**TASK ITEM**
The lines to copy are those in the listing below that contain the word "README".

-- Opening Marker --

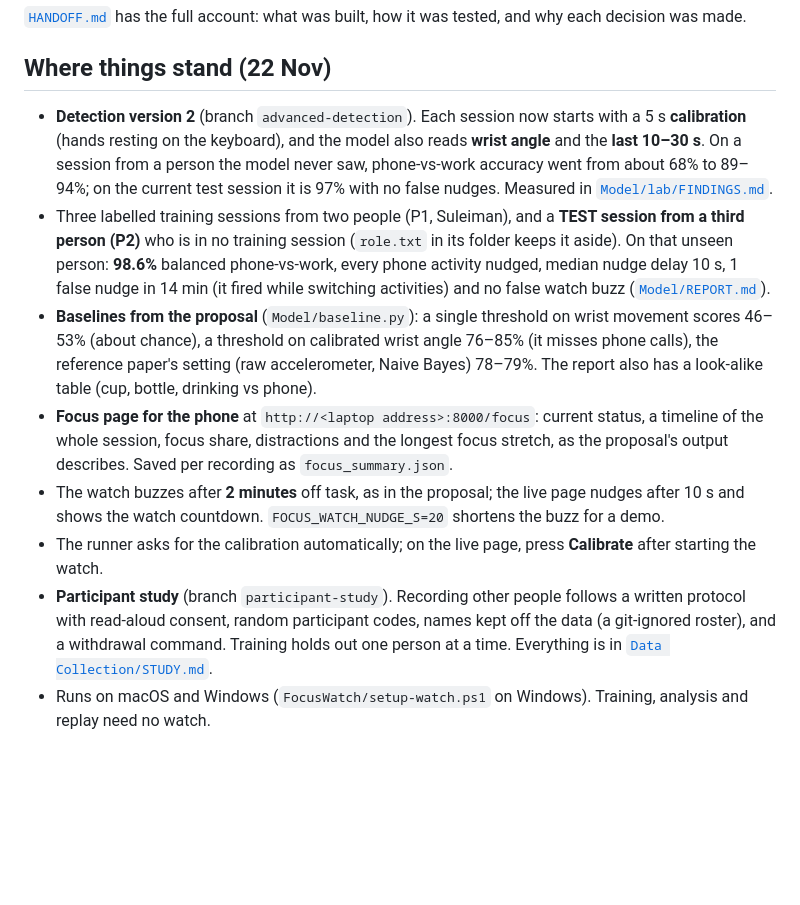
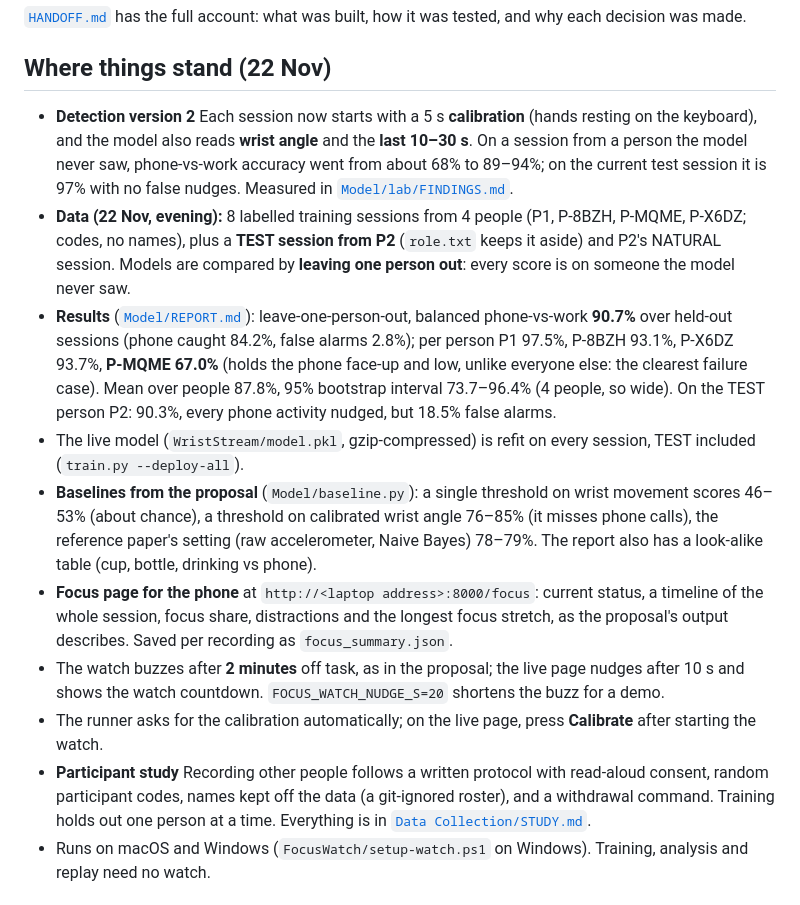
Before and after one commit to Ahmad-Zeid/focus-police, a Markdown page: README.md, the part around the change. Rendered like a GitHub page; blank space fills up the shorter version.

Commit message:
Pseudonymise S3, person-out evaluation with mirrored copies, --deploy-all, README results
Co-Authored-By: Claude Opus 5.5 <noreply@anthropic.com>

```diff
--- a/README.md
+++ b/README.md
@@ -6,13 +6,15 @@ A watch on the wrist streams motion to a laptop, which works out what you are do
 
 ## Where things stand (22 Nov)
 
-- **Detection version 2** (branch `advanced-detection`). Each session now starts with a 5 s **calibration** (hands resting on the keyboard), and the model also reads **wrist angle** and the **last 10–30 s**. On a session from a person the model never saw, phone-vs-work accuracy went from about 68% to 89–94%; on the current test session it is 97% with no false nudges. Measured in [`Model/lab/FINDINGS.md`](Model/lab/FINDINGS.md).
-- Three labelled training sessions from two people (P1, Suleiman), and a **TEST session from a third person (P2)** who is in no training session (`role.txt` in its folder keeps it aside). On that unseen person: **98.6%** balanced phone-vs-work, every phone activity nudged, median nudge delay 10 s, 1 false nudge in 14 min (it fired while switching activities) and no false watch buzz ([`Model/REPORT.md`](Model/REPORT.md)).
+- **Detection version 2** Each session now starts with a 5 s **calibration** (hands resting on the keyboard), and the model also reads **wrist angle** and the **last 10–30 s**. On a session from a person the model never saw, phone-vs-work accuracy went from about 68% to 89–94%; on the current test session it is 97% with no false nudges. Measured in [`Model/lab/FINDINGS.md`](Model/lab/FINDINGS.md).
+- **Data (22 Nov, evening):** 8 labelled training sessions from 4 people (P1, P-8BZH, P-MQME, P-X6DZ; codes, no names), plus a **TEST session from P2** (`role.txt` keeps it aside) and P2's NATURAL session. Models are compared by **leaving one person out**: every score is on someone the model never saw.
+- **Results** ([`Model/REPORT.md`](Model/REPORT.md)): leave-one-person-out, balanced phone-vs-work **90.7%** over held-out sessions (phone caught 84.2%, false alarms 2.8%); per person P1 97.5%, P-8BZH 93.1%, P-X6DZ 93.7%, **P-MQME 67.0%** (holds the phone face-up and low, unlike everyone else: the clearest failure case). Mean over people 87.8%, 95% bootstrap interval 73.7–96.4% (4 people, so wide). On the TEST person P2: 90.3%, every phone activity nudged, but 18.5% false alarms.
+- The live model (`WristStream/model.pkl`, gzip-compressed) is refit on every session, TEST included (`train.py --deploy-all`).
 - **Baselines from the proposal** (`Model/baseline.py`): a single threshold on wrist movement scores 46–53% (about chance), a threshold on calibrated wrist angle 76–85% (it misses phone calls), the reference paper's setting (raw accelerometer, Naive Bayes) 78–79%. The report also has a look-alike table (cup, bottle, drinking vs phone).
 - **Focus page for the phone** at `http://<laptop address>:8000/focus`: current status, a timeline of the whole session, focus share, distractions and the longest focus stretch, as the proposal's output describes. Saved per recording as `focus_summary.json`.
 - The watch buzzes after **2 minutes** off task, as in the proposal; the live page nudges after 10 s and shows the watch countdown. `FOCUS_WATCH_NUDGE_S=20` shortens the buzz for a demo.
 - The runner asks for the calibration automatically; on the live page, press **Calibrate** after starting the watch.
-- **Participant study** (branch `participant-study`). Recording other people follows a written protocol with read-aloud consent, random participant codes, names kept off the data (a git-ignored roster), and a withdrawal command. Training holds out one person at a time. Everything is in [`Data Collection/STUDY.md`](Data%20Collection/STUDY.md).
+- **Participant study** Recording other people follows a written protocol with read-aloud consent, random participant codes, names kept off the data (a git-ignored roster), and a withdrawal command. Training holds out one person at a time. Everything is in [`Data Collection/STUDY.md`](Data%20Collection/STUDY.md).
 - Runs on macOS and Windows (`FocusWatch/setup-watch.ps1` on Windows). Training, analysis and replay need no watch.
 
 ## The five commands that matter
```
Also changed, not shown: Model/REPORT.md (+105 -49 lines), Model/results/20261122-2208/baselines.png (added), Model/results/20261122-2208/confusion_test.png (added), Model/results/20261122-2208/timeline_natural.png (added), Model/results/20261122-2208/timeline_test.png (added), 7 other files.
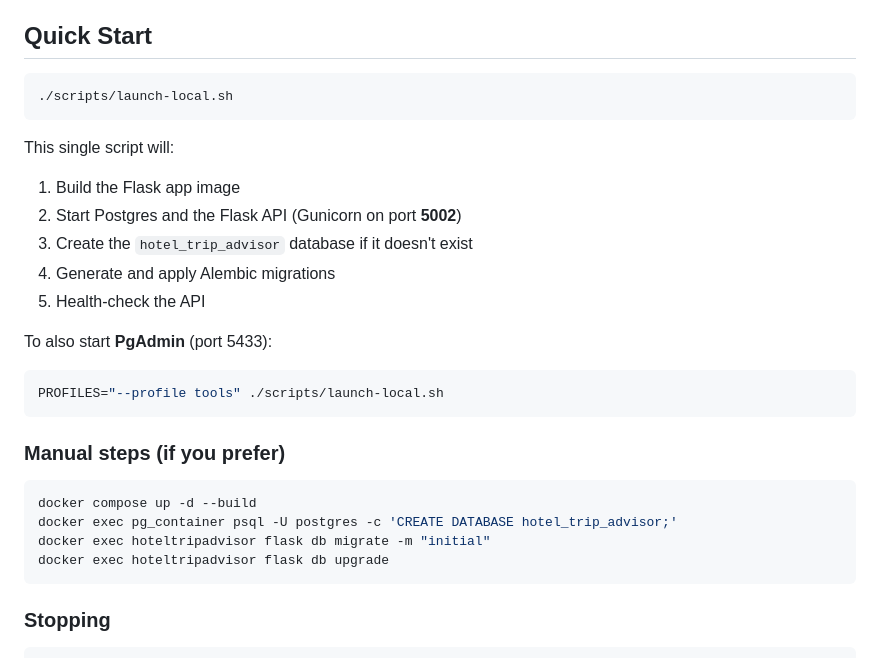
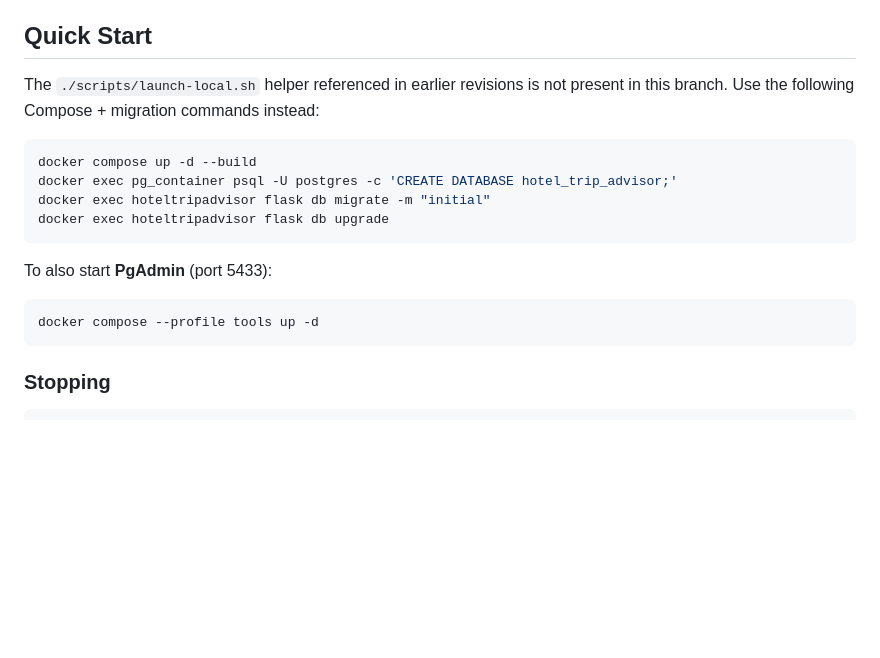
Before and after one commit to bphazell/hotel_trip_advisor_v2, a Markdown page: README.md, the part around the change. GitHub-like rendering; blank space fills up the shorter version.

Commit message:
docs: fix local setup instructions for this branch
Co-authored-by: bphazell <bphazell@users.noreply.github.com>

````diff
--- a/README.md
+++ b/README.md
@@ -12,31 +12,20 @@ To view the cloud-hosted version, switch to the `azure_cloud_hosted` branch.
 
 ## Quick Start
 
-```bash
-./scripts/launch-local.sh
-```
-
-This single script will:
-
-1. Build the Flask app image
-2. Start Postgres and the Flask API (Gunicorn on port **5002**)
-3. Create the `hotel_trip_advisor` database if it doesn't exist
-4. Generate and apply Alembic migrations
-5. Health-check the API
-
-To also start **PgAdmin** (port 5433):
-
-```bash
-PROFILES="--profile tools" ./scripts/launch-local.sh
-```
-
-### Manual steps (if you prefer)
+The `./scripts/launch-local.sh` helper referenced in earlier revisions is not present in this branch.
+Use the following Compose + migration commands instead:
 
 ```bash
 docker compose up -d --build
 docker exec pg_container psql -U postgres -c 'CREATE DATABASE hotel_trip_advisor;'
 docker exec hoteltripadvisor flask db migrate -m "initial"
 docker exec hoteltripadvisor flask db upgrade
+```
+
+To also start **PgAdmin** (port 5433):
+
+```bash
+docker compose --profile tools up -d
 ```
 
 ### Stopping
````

-- Closing Marker --

**ANSWER FOR THIS EXERCISE**
Before and after one commit to Ahmad-Zeid/focus-police, a Markdown page: README.md, the part around the change. Rendered like a GitHub page; blank space fills up the shorter version.
Pseudonymise S3, person-out evaluation with mirrored copies, --deploy-all, README results
--- a/README.md
+++ b/README.md
Before and after one commit to bphazell/hotel_trip_advisor_v2, a Markdown page: README.md, the part around the change. GitHub-like rendering; blank space fills up the shorter version.
--- a/README.md
+++ b/README.md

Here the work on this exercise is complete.